I love Martin’s writing. Everything he says just rings true with me. In his post FrameworkBuilding he says:
The role of refactoring has a lot to do with how you build your frameworks. Many people have the notion of a FoundationFramework. In this case you have to fix and publish your API as soon as possible, which means that refactoring is less useful due the limits I mentioned above.
But a FoundationFramework isn’t necessarily the best way to go. I’ve seen a lot of failures in building frameworks that way. I think HarvestedFramework is a much better way to go, and refactoring is extremely useful when you are building a HarvestedFramework.
Then on his HarvestedFramework page he explains further:
To build a framework by harvesting, you start by not trying to build a framework, but by building an application. While you build the application you don’t try to develop generic code, but you do work hard to build a well-factored and well designed application.
With one application built you then build another application which has at least some similar needs to the first one. While you do this you pay attention to any duplication between the second and first application. As you find duplication you factor out into a common area, this common area is the proto-framework.
As you develop further applications each one further refines the framework area of the code. During the first couple of applications you’d keep everything in a single code base. After a few rounds of this the framework should begin to stabilize and you can separate out the code bases.
While this sounds harder and less efficient than FoundationFramework it seems to work better in practice.

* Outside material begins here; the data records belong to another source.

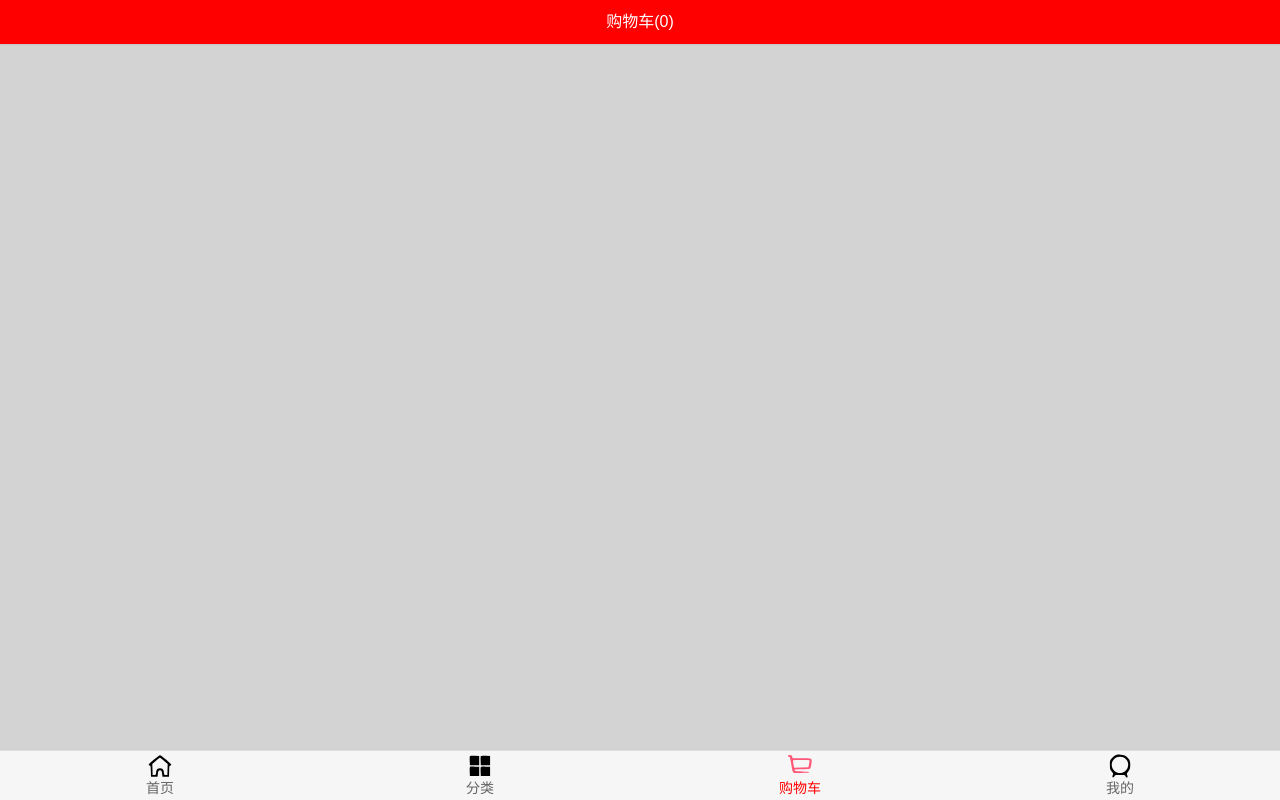
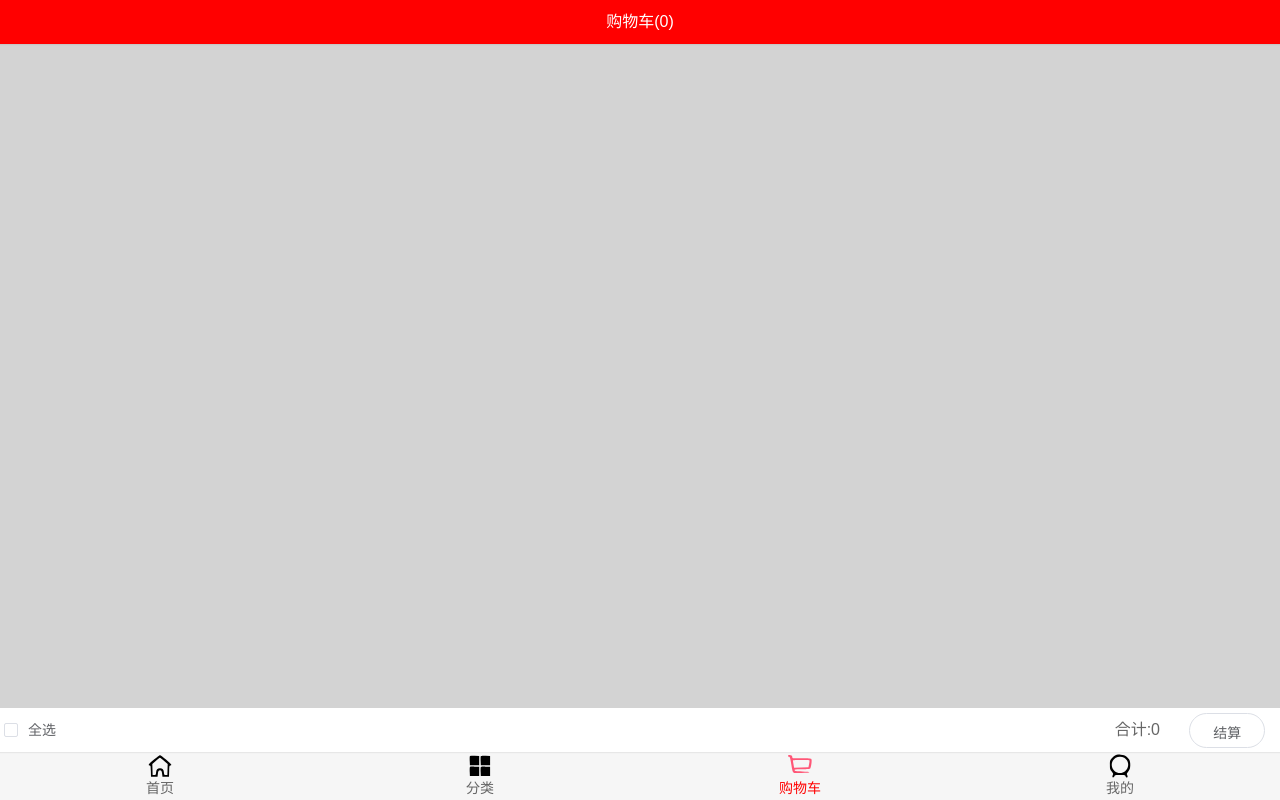
Before and after one commit to SeekingCode-coder/supermall, a Vue app: page /cart in a window 1280 px wide. Built offline with nearby package versions, Linux system fonts and the light colour scheme.

Commit message:
增添商品全选模块，但是有问题，商品没有被全选的时候，全选按钮依旧亮起

```diff
--- a/src/store/actions.js
+++ b/src/store/actions.js
@@ -1,7 +1,8 @@
 import {
   ADD_COUNTER,
   ADD_TO_CART,
-  DELETE_COUNTER
+  DELETE_COUNTER,
+  CHANGE_CHECKSTATUS
 } from './mutation-types'
 
 export default {
@@ -19,8 +20,14 @@ export default {
     let oldproduct = context.state.storeList.find(item => item.iid == data.iid)
     if (oldproduct) {
       if (oldproduct.count > 0) {
-        context.commit(DELETE_COUNTER, data);
+        context.commit(DELETE_COUNTER, oldproduct);
       }
+    }
+  },
+  changeCheckStatus(context, data) {
+    let oldproduct = context.state.storeList.find(item => item.iid == data.iid)
+    if (oldproduct) {
+      context.commit(CHANGE_CHECKSTATUS, oldproduct)
     }
   }
 }
--- a/src/store/mutation-types.js
+++ b/src/store/mutation-types.js
@@ -1,3 +1,4 @@
 export const ADD_COUNTER = "add_counter"
 export const ADD_TO_CART = "add_to_cart"
 export const DELETE_COUNTER = "delete_counter"
+export const CHANGE_CHECKSTATUS = "change_checkstatus"
--- a/src/store/mutations.js
+++ b/src/store/mutations.js
@@ -1,7 +1,8 @@
 import {
   ADD_COUNTER,
   ADD_TO_CART,
-  DELETE_COUNTER
+  DELETE_COUNTER,
+  CHANGE_CHECKSTATUS
 } from './mutation-types'
 
 export default {
@@ -12,9 +13,13 @@ export default {
     data.count++;
   },
   [ADD_TO_CART](state, data) {
+    data.isChecked = false
     state.storeList.push(data)
   },
   [DELETE_COUNTER](state, data) {
     data.count--;
+  },
+  [CHANGE_CHECKSTATUS](state, data) {
+    data.isChecked = !data.isChecked
   }
 }
--- a/src/views/cart/Cart.vue
+++ b/src/views/cart/Cart.vue
@@ -10,6 +10,7 @@
     >
       <cart-list class="cart-list" />
     </scroll>
+    <cart-bottom-bar class="cart-bottom" />
   </div>
 </template>
 
@@ -17,8 +18,9 @@
 import Scroll from "../../components/common/scroll/Scroll.vue";
 import CartNavBar from "./childComponents/CartNavBar.vue";
 import CartList from "./childComponents/CartList.vue";
+import CartBottomBar from "./childComponents/CartBottomBar.vue";
 export default {
-  components: { Scroll, CartNavBar, CartList },
+  components: { Scroll, CartNavBar, CartList, CartBottomBar },
   name: "Cart",
   methods: {
     loadMore() {
@@ -37,9 +39,8 @@ export default {
   background: lightgray;
 }
 .content {
-  height: calc(100vh - 100px);
+  height: calc(100vh - 50px);
   overflow: hidden;
-  margin-top: 50px;
 }
 .home-nav {
   background-color: var(--color-tint);
@@ -52,5 +53,14 @@ export default {
 }
 .cart-list {
   position: relative;
+  top: 50px;
+  bottom: 50px;
+}
+.cart-bottom {
+  position: fixed;
+  width: 100vw;
+  bottom: 48px;
+  z-index: 10;
+  background: white;
 }
 </style>
--- /dev/null
+++ b/src/views/cart/childComponents/CartBottomBar.vue
@@ -0,0 +1,89 @@
+<template>
+  <div>
+    <nav-bar class="home-nav">
+      <div slot="left">
+        <el-checkbox v-model="isSelectAll">全选</el-checkbox>
+      </div>
+      <div slot="right" class="right">
+        <span>合计:{{ sumPrice }}</span>
+        <el-button round class="elbutton"> 结算</el-button>
+      </div>
+    </nav-bar>
+  </div>
+</template>
+<script>
+import NavBar from "../../../components/common/navbar/NavBar.vue";
+import { mapGetters } from "vuex";
+export default {
+  components: { NavBar },
+  name: "CartBottomBar",
+  data() {
+    return {
+      isSelectAll: false,
+    };
+  },
+  computed: {
+    ...mapGetters(["cartLength", "cartList", "cartCount"]),
+    sumPrice() {
+      let list = this.cartList;
+      let total = 0;
+      list.forEach((element) => {
+        if (element.isChecked) {
+          let count = element.count;
+          let price = element.price.substring(1);
+          total += count * price;
+        }
+      });
+      return Math.ceil(total);
+    },
+    SelectALL() {
+      return !this.cartList.find((item) => !item.isChecked === true);
+    },
+  },
+  watch: {
+    isSelectAll(newv, oldv) {
+      this.cartList.forEach((element) => {
+        element.isChecked = this.isSelectAll;
+      });
+      //改变CartItem中的checkbox数据状态
+      this.$bus.$emit("changeStatus", this.isSelectAll);
+    },
+  },
+  methods: {
+    //不知道为什么，没有商品的时候，会执行一次selectAll，有商品的时候会执行2次
+    selectAll(e, data) {
+      //el-checkbox点击触发两次事件处理方法
+      //因为根元素是label，click事件绑定到了label上。
+      // 因为点击label的时候，事件冒泡一次，同时会触发关联的input的change事件，导致事再次触发事件
+      if (e.target.tagName === "INPUT") {
+        return;
+      }
+      console.log(data);
+      this.cartList.forEach((element) => {
+        element.isChecked = !this.isSelectAll;
+      });
+      //改变CartItem中的checkbox数据状态
+      this.$bus.$emit("changeStatus", !this.isSelectAll);
+    },
+    changedChecked(good) {
+      this.$store.dispatch("changeCheckStatus", good);
+    },
+    //判断是否全部商品都被选中
+  },
+};
+</script>
+<style scoped>
+home {
+  display: flex;
+  align-items: center;
+}
+.right {
+  display: flex;
+  width: 180px;
+  justify-content: space-around;
+  align-items: center;
+}
+.elbutton {
+  height: 35px;
+}
+</style>
--- a/src/views/cart/childComponents/CartItem.vue
+++ b/src/views/cart/childComponents/CartItem.vue
@@ -8,7 +8,11 @@
       </div>
     </div>
     <div>
-      <el-checkbox class="good-content">
+      <el-checkbox
+        class="good-content"
+        v-model="isChecked"
+        @click.native="changeSelect($event)"
+      >
         <div class="good-content-right">
           <div class="good-img">
             <div class="good-img1">
@@ -19,7 +23,7 @@
             <div class="good-title-title">{{ good.title }}</div>
             <div class="good-title-price">
               {{ good.price }}
-              <div class="good-title-goodsCount">
+              <div class="good-title-goodsCount" @click.stop="">
                 <el-button-group>
                   <el-button
                     type="primary"
@@ -52,6 +56,11 @@ export default {
       type: Object,
     },
   },
+  data() {
+    return {
+      isChecked: this.good.isChecked,
+    };
+  },
   methods: {
     minus() {
       this.$store.dispatch("deleteGood", this.good);
@@ -59,6 +68,17 @@ export default {
     plus() {
       this.$store.dispatch("addGood", this.good);
     },
+    changeSelect(e) {
+      if (e.target.tagName === "INPUT") {
+        return;
+      }
+      this.good.isChecked = !this.good.isChecked;
+    },
+  },
+  mounted() {
+    this.$bus.$on("changeStatus", (data) => {
+      this.isChecked = data;
+    });
   },
 };
 </script>
--- a/src/views/detail/Detail.vue
+++ b/src/views/detail/Detail.vue
@@ -135,7 +135,6 @@ export default {
       product.price = this.goods.newPrice;
       product.iid = this.iid;
       product.shopName = this.shop.name;
-      console.log(this.$store);
       this.$store.dispatch("addGood", product);
     },
   },
```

This is exactly the approach I take to building frameworks. I don’t start out intending to build a framework, but as I’ve said before, I am a Refactoring junkie, so I often end up harvesting one if the possibility arises.